Chivomengro's latest edition includes a review of Bon Iver's new album, a piece by Walter Proulx called "Fucking Space" (did you know NASA is apparently working on a way to travel faster than the speed of light?), and site manager Peter Moore's reflective essay on the indescribable nature of certain experiences. Like their writers, the pieces are a little awkward and a lot endearing. And they're smart.
recently sat in on a Chivomengro writers' meeting to learn more about the sarcasm-heavy digital publication. The session was dedicated to cherrypicking ideas for the next issue. The writers' imminent deadline is November 14, as faculty staff advisor, site cofounder and author Erik Shonstrom reminded them.
Like most media outlets, Chivomengro gravitates toward time-sensitive topics, but that's not a fast rule. For example, one writer pitched a piece about breaking up with one's boyfriend the day before Thanksgiving and then having to attend the holiday dinner with his family.
Other ideas included a neopagan band profile, a list of women musicians of color you should be listening to, and an investigation of the female body in male-produced artworks. This writer is particularly looking forward to that last one.
The group meets like this, to brainstorm and check in, twice a week. Current editor-in-chief Jen Macneil, a junior, estimates that she and her fellow editors each spends roughly 10 hours per week editing, writing and maintaining the website.
That's a change from last year. Previously, the publication's editors accepted online submissions, then sifted through them to figure out which writers they would work with. Publication was random. This year, they switched to a monthly format.
"We were sporadic all of last year," Macneil said after the edit meeting concluded. "This year, we figured that if we take the time to sit down [and do this], the quality is going to be better and we're going to be less stressed."
Chivomengro is also focused on upping the caliber of its artwork. Art director Haley Clemens led a short presentation stressing the importance of sourcing original artwork from their classmates and alumni. "We have so many different, artistic, expressive people [at Champlain College] and I like their style," she said, "and I think Chiv could really become a marriage of that and writing."
Clemens wrote and illustrated a piece on Satanism
for the October issue.
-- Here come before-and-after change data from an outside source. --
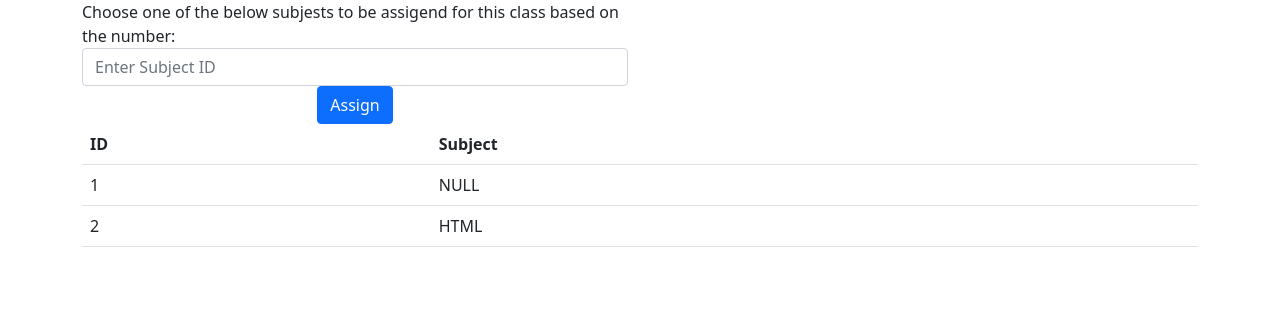
Repository: hossam141/Java_FSD_Vodafone_Project_1_Phase-2
Page: http://localhost/Admin_for_Learners__Academy/assignSub.jsp
The author's editor kept a copy of each file at every save. The page is drawn from the files as they stood at one save, then again after the next save.
The browser window is 1280 px wide. The pictures show the whole page.
The page is served by Tomcat 9. Other server files are loaded and not shown.

Above is the page before, as saved 2023-02-28 20:20:52.

### Admin_for_Learners_ Academy/src/main/webapp/assignSub.jsp
<%@ page language="java" contentType="text/html; charset=UTF-8"
    pageEncoding="UTF-8"%>
<!DOCTYPE html>
<html>
<head>
<meta charset="UTF-8">
<title>Insert title here</title>
<link
	href="https://cdn.jsdelivr.net/npm/bootstrap@5.0.2/dist/css/bootstrap.min.css"
	rel="stylesheet"
	integrity="sha384-EVSTQN3/azprG1Anm3QDgpJLIm9Nao0Yz1ztcQTwFspd3yD65VohhpuuCOmLASjC"
	crossorigin="anonymous">
<script
	src="https://cdn.jsdelivr.net/npm/bootstrap@5.0.2/dist/js/bootstrap.bundle.min.js"
	integrity="sha384-MrcW6ZMFYlzcLA8Nl+NtUVF0sA7MsXsP1UyJoMp4YLEuNSfAP+JcXn/tWtIaxVXM"
	crossorigin="anonymous"></script>
</head>
<body>

<div class="container">
		<form action="assignSub" method="post">

			<div class="row">
				<div class="col-lg-6 col-lg-offset-3">
					<div class="form-group">
						<label for="name">Choose one of the below subjests to be assigend for this class based on the number:</label>
						<input type="text"
							class="form-control" id="subjectID" placeholder="Enter Subject ID"
							name="sid">
					</div>
					<div align="center">
						<input type="submit" class="btn btn-primary" value="Assign"/>
					</div>
				</div>
			</div>
		</form>
	</div>

	<div class="container">
		<table class="table">
			<tr>
				<th>ID</th>
				<th>Subject</th>
			</tr>
			<tr>
				<td>1</td>
				<td>NULL</td>
			<tr>
				<td>2</td>
				<td>HTML</td>


</body>
</html>

After the next save:
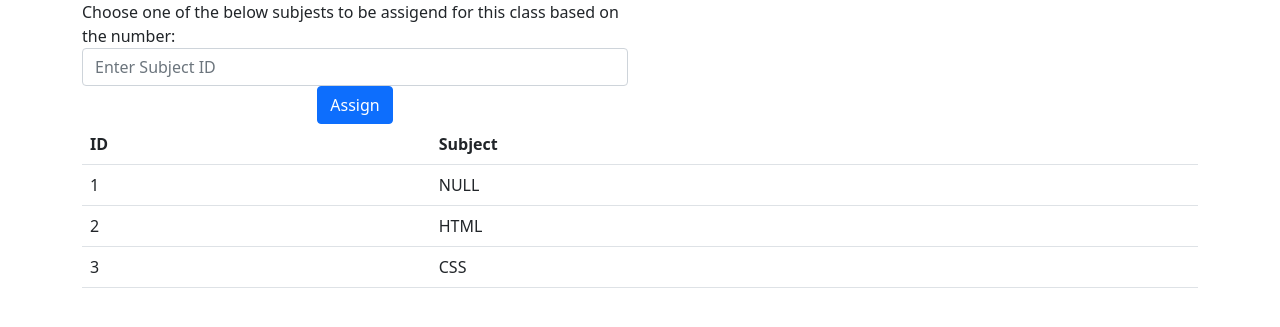
Saved 11 min 3 s later.
--- a/Admin_for_Learners_ Academy/src/main/webapp/assignSub.jsp
+++ b/Admin_for_Learners_ Academy/src/main/webapp/assignSub.jsp
@@ -19,7 +19,6 @@
 
 <div class="container">
 		<form action="assignSub" method="post">
-
 			<div class="row">
 				<div class="col-lg-6 col-lg-offset-3">
 					<div class="form-group">
@@ -45,10 +44,14 @@
 			<tr>
 				<td>1</td>
 				<td>NULL</td>
+			</tr>
 			<tr>
 				<td>2</td>
 				<td>HTML</td>
-
+			<tr>
+				<td>3</td>
+				<td>CSS</td>
+			</tr>
 
 </body>
 </html>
So far, the feature is Chivomengro's top batter, with more than 300 views.
The emphasis on originality is right in line with the group's mission to serve up "mostly angst." Said Macneil, "I like to read pieces that are about really weird, genuine moments, that come from being this age in this little college we go to."
Some of the content is personal and revealing. Chivomengro recently published a piece by Cameron Walsh titled "Ace at Life" that addresses asexuality on college campuses. That's not a commonly talked-about topic, but perhaps it should be.
Stay tuned for Chiv's next serving of angsty essays on November 21.
On a website called